How to Enable HDMI-CEC
To enable CEC on your TV, look inside of your TV’s settings menu. I have a Vizio TV and found this option by pressing Menu on my TV remote and then going to System > CEC.
It is possible that your TV might not support CEC. It could be too old, or if it was a budget model the manufacturer may have removed it as a feature.
Unfortunately, many manufacturers have given an alternative name, or “trade name” to CEC, despite the fact that it can inter-operate between brands. When looking through your TV’s settings, make sure you are looking for the trade name that they gave it. Below you can find some popular brands and their trade names for CEC:
LG: SimpLinkPanasonic: Viera LinkSamsung: Anynet+Sharp: Aquos LinkSony: Bravia Link / Bravia SyncToshiba: CE-Link, Regza LinkVizio: CECDon’t see your brand on the list? Wikipedia has more.I enabled CEC on my TV — now what?
Now that you have CEC enabled on your TV, double check that it is enabled on the Fire TV. This is turned on by default. If you want to double check, navigate to Settings > Display & Sounds and you’ll see it in the list.
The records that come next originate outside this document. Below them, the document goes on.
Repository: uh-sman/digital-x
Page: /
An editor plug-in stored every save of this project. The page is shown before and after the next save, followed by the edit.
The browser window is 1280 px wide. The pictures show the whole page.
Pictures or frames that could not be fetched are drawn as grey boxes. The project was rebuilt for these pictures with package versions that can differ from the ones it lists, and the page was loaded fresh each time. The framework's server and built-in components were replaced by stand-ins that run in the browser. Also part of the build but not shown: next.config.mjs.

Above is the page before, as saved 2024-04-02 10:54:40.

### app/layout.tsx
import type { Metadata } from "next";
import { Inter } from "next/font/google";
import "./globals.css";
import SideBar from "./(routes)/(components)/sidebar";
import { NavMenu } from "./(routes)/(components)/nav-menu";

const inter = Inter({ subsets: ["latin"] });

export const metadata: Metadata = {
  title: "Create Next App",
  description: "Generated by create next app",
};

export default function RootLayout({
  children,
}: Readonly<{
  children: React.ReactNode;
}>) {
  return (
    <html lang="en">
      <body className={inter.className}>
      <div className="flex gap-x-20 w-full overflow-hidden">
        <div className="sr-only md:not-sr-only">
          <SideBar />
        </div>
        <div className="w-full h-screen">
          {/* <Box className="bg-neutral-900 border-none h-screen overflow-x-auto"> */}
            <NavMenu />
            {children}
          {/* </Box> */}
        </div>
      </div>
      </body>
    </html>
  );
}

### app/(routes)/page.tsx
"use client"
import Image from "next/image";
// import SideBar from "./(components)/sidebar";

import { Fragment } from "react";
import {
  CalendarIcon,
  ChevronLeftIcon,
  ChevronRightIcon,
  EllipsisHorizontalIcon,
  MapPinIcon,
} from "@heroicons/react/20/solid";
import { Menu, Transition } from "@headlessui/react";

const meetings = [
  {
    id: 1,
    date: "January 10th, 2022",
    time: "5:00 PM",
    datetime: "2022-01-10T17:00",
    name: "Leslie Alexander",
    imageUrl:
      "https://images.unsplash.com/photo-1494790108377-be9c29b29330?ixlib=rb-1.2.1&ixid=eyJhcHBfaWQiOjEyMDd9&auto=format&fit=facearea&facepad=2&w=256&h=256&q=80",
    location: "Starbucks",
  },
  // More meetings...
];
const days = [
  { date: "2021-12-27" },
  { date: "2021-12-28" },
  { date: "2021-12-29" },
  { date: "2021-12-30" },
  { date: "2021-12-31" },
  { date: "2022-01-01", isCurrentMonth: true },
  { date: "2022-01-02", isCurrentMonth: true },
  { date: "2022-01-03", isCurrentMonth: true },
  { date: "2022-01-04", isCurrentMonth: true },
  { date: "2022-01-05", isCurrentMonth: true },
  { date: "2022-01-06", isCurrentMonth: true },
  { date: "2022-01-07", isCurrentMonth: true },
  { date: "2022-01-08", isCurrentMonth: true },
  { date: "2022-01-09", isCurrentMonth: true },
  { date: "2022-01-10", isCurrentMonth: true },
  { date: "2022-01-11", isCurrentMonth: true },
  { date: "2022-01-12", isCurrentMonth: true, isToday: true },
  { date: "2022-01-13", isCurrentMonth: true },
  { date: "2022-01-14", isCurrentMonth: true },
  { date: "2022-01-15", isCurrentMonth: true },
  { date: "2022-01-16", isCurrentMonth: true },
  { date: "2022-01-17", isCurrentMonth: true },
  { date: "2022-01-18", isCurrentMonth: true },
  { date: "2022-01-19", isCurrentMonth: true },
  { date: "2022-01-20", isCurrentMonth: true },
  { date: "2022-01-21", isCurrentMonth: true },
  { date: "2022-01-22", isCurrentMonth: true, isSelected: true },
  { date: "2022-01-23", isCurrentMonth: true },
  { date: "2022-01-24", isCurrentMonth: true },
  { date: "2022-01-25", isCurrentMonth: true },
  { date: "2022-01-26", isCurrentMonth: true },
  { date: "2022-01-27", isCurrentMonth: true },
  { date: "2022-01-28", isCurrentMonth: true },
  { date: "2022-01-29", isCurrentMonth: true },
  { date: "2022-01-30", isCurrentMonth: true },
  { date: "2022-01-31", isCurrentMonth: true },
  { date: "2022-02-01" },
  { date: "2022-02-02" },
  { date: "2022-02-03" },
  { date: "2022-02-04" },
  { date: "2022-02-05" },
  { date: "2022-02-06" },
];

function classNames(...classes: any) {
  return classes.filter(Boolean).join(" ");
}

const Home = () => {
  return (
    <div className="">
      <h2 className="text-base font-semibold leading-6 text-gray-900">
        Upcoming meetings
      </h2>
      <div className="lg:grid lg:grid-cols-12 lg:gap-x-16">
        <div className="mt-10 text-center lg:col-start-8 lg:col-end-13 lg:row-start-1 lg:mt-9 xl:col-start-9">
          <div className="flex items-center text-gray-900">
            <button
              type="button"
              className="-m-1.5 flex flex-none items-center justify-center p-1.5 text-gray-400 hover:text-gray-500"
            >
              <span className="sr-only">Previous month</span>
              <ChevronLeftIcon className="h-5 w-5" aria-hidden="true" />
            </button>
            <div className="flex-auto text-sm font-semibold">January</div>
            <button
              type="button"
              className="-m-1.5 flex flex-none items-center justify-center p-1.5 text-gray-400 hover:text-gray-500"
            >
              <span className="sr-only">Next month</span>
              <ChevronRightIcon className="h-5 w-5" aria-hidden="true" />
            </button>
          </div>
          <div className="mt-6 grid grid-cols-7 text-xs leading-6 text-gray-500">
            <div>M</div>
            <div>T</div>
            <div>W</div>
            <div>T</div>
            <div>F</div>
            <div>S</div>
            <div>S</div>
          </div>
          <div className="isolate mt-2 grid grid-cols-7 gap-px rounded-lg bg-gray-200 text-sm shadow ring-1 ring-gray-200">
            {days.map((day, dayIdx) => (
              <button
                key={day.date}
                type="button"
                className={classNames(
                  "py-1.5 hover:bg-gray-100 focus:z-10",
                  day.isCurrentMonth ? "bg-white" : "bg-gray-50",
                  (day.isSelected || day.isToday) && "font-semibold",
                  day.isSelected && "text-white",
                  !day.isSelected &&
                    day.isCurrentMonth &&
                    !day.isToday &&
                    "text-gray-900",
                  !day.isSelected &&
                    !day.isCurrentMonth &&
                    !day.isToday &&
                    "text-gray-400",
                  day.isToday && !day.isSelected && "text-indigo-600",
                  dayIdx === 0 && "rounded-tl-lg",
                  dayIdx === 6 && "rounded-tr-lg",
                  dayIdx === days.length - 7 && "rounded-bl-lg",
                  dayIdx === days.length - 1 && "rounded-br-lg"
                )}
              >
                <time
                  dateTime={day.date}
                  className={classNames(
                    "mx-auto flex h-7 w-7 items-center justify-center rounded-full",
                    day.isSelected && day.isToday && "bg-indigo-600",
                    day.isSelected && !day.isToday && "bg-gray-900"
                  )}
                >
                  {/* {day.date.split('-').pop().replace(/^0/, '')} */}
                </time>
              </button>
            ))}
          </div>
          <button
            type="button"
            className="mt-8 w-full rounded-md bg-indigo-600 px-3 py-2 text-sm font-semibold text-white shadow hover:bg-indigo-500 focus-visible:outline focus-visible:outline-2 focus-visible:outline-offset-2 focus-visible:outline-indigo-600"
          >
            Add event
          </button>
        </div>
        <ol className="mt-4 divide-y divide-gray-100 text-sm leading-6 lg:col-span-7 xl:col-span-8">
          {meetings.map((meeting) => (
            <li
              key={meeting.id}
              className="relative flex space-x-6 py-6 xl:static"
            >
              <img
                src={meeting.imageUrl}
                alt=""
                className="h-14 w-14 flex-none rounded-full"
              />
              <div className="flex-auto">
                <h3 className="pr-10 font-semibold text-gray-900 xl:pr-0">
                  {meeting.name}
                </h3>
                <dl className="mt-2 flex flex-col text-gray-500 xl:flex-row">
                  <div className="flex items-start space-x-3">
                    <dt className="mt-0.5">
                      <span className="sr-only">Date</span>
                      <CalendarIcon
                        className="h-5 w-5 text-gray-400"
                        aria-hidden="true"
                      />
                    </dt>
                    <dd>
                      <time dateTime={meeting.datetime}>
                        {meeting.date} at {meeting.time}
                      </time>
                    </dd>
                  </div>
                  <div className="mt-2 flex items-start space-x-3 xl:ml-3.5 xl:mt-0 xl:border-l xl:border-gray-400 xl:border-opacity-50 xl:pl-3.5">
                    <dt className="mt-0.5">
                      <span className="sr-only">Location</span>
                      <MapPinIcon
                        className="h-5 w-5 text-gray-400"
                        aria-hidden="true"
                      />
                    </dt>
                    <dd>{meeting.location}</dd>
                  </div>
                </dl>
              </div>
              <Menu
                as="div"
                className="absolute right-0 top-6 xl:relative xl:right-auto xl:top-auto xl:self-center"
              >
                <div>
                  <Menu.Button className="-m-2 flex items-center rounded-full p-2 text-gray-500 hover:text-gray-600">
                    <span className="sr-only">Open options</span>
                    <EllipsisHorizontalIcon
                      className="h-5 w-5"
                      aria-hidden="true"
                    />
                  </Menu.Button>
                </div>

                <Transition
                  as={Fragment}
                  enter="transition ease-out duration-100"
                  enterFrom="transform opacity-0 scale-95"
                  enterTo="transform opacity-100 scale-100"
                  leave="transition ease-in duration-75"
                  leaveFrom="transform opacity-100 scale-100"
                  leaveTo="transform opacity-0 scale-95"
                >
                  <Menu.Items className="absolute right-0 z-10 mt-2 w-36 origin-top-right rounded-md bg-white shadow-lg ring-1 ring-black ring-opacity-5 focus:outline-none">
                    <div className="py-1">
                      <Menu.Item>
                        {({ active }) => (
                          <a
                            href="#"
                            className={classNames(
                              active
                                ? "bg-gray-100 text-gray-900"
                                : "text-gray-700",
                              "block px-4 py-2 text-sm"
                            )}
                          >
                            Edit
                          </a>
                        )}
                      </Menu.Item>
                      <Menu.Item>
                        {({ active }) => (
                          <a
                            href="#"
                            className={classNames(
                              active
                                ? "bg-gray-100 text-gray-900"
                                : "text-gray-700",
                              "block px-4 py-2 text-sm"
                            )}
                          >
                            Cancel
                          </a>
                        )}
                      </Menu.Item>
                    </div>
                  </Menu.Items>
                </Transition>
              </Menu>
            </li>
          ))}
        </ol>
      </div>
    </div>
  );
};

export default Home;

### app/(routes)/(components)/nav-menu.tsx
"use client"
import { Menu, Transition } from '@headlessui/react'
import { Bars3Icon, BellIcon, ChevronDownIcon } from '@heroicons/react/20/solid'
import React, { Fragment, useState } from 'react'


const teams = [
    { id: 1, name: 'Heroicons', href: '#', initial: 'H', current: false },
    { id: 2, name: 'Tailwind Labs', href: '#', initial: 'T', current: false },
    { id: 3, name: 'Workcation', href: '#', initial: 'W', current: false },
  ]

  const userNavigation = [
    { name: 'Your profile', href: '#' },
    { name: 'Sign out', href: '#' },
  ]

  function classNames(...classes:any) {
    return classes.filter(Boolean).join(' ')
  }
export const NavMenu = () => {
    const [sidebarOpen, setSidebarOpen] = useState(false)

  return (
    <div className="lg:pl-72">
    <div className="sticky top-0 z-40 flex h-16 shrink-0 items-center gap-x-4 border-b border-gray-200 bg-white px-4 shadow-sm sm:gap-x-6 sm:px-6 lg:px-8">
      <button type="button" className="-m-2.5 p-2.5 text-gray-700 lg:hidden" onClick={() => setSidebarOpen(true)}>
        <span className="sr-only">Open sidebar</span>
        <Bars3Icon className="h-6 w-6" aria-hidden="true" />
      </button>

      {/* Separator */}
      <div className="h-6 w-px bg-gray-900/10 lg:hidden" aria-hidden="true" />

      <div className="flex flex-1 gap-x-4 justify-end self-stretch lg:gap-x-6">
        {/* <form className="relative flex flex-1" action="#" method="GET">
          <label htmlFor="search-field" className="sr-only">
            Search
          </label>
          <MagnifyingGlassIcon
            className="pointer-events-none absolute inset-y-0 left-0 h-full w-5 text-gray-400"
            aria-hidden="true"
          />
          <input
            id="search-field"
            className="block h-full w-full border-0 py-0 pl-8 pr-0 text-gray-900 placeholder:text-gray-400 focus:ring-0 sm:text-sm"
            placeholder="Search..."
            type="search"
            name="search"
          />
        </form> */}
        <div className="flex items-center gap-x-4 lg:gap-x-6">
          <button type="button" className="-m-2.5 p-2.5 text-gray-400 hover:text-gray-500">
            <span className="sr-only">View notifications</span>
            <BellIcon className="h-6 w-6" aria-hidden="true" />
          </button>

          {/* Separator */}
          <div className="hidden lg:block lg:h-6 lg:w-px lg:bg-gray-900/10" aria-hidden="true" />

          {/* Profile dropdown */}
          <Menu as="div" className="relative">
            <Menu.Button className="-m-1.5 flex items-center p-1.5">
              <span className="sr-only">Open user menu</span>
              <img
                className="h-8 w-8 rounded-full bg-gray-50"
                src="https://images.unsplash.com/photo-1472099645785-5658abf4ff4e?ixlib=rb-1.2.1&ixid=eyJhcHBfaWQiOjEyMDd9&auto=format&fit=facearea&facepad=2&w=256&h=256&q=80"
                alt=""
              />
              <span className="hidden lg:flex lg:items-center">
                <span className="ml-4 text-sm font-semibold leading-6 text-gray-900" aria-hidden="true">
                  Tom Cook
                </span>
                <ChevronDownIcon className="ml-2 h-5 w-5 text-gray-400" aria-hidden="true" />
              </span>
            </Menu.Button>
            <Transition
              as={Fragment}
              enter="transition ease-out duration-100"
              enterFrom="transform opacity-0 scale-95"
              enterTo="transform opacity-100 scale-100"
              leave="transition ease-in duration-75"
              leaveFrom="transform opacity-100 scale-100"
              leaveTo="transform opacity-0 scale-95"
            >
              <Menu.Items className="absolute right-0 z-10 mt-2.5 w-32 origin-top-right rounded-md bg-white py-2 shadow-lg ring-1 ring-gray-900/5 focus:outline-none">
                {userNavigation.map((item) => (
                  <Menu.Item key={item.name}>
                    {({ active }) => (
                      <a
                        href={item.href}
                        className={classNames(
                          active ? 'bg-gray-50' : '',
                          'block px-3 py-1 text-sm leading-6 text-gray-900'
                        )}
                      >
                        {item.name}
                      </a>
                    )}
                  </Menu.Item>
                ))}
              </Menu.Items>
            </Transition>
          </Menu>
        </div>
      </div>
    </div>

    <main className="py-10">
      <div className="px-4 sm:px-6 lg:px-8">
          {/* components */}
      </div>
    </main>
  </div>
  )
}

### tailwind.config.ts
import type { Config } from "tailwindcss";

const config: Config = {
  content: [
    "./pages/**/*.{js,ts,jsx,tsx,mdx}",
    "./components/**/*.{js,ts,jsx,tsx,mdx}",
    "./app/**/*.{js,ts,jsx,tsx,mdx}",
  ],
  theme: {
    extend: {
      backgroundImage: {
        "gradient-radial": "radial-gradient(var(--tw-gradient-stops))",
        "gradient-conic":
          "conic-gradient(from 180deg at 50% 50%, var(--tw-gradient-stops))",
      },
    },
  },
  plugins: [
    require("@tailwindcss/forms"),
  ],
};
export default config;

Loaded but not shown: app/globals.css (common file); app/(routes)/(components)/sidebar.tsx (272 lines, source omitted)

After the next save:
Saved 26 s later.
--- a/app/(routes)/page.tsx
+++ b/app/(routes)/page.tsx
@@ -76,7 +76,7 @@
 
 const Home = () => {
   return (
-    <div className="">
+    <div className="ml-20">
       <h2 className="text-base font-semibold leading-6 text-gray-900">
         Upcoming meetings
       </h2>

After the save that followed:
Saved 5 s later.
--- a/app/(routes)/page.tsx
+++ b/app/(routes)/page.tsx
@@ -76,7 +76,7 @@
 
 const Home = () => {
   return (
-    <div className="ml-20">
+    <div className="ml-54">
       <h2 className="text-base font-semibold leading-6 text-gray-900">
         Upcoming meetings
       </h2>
Navigate to Settings > Display & Sounds on the FireTV and you’ll see CEC in the list.
At this point, when you press the Home button on your Fire TV remote your TV should switch to the input that the Fire TV is connected to. This is a big time saver if you have multiple devices connected to your TV, like an Xbox, Playstation, or cable box and are constantly switching between them. Furthermore, if your TV is powered off entirely, your TV should turn on and switch to the correct input! This is where things really get magical.
If you control your Fire TV with your Echo device, even if your TV is off, it should turn on and obey your command. Picture this: you are in the kitchen, and your TV is off. You say to your Echo, “Alexa, watch Man in the High Castle” and your TV turns on, switches to the right input, and begins playing the episode where you last left off all while your hands are still covered in raw chicken. “Alexa, open Netflix” will also make sure your TV is powered up and Netflix will be launched. You will be surprised how nice it is not to wait those extra seconds for your TV to warm up before choosing your content.
The other way you can take advantage of this is by downloading the Fire TV Remote App. You can tap on an app to launch it, or use the virtual voice button to talk to Alexa. All of these events will cause your Fire TV to wake up and the TV will power itself on. I love using the Remote App to launch the app I want on my way to another room. By the time I get there, the TV is already on and the app is open — no waiting necessary.
24: Yes, this show is from 2002, but I only recently discovered it. My wife and I are getting so close to finishing — we are on season seven! If you have not seen this, I highly recommend it. Watch on Prime Video.
Re-arrange your apps on the Home screen by focusing on the app you want to move and pressing the “menu” button (with the three lines) and selecting “Move”.
Are you a sports fan? In the Alexa app, go to Settings > Sports Update and then add your favorite teams. Now you can say “Alexa, what’s my sports update?” and she will give you the latest scores and upcoming games.
Get Your TV To Do What You Want — Faster was originally published in Amazon Fire TV on Medium, where people are continuing the conversation by highlighting and responding to this story.